(What you will do)
Return all of the entries exactly as written.

(Modification records)

=====

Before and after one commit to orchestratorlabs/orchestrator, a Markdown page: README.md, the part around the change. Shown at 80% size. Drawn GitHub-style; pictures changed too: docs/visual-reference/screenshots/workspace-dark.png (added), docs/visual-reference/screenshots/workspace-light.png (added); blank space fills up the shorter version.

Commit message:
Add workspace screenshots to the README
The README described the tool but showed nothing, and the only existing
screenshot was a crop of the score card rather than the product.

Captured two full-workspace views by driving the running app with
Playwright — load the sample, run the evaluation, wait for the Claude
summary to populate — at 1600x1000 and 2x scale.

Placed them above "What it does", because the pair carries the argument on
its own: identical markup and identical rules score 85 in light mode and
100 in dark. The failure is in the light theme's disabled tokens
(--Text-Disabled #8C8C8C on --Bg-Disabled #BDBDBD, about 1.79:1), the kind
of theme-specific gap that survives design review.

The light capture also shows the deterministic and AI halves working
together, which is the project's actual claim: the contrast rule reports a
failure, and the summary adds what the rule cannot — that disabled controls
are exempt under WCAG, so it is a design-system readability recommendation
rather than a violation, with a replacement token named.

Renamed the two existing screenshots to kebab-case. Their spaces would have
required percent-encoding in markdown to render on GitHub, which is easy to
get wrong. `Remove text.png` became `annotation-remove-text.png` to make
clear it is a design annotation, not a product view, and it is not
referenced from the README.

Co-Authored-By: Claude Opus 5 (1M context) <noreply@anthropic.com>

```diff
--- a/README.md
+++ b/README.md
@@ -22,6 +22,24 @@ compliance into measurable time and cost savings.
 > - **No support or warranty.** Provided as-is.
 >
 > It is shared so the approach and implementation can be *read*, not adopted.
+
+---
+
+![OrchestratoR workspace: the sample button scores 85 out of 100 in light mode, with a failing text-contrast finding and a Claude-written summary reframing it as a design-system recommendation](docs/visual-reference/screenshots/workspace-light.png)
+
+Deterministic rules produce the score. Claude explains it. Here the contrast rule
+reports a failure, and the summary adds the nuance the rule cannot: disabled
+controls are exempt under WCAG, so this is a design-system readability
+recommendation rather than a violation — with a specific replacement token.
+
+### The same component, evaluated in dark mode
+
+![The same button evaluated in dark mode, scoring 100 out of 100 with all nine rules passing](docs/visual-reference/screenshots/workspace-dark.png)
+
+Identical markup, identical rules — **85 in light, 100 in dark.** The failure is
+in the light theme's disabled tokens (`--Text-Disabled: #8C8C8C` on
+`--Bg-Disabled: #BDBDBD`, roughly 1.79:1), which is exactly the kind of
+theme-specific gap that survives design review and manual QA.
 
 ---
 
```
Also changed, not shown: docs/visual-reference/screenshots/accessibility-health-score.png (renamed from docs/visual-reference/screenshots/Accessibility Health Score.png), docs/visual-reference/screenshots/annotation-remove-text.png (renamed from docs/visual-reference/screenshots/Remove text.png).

=====

(Your response)
Before and after one commit to orchestratorlabs/orchestrator, a Markdown page: README.md, the part around the change. Shown at 80% size. Drawn GitHub-style; pictures changed too: docs/visual-reference/screenshots/workspace-dark.png (added), docs/visual-reference/screenshots/workspace-light.png (added); blank space fills up the shorter version.

Commit message:
Add workspace screenshots to the README
The README described the tool but showed nothing, and the only existing
screenshot was a crop of the score card rather than the product.

Captured two full-workspace views by driving the running app with
Playwright — load the sample, run the evaluation, wait for the Claude
summary to populate — at 1600x1000 and 2x scale.

Placed them above "What it does", because the pair carries the argument on
its own: identical markup and identical rules score 85 in light mode and
100 in dark. The failure is in the light theme's disabled tokens
(--Text-Disabled #8C8C8C on --Bg-Disabled #BDBDBD, about 1.79:1), the kind
of theme-specific gap that survives design review.

The light capture also shows the deterministic and AI halves working
together, which is the project's actual claim: the contrast rule reports a
failure, and the summary adds what the rule cannot — that disabled controls
are exempt under WCAG, so it is a design-system readability recommendation
rather than a violation, with a replacement token named.

Renamed the two existing screenshots to kebab-case. Their spaces would have
required percent-encoding in markdown to render on GitHub, which is easy to
get wrong. `Remove text.png` became `annotation-remove-text.png` to make
clear it is a design annotation, not a product view, and it is not
referenced from the README.

Co-Authored-By: Claude Opus 5 (1M context) <noreply@anthropic.com>

```diff
--- a/README.md
+++ b/README.md
@@ -22,6 +22,24 @@ compliance into measurable time and cost savings.
 > - **No support or warranty.** Provided as-is.
 >
 > It is shared so the approach and implementation can be *read*, not adopted.
+
+---
+
+![OrchestratoR workspace: the sample button scores 85 out of 100 in light mode, with a failing text-contrast finding and a Claude-written summary reframing it as a design-system recommendation](docs/visual-reference/screenshots/workspace-light.png)
+
+Deterministic rules produce the score. Claude explains it. Here the contrast rule
+reports a failure, and the summary adds the nuance the rule cannot: disabled
+controls are exempt under WCAG, so this is a design-system readability
+recommendation rather than a violation — with a specific replacement token.
+
+### The same component, evaluated in dark mode
+
+![The same button evaluated in dark mode, scoring 100 out of 100 with all nine rules passing](docs/visual-reference/screenshots/workspace-dark.png)
+
+Identical markup, identical rules — **85 in light, 100 in dark.** The failure is
+in the light theme's disabled tokens (`--Text-Disabled: #8C8C8C` on
+`--Bg-Disabled: #BDBDBD`, roughly 1.79:1), which is exactly the kind of
+theme-specific gap that survives design review and manual QA.
 
 ---
 
```
Also changed, not shown: docs/visual-reference/screenshots/accessibility-health-score.png (renamed from docs/visual-reference/screenshots/Accessibility Health Score.png), docs/visual-reference/screenshots/annotation-remove-text.png (renamed from docs/visual-reference/screenshots/Remove text.png).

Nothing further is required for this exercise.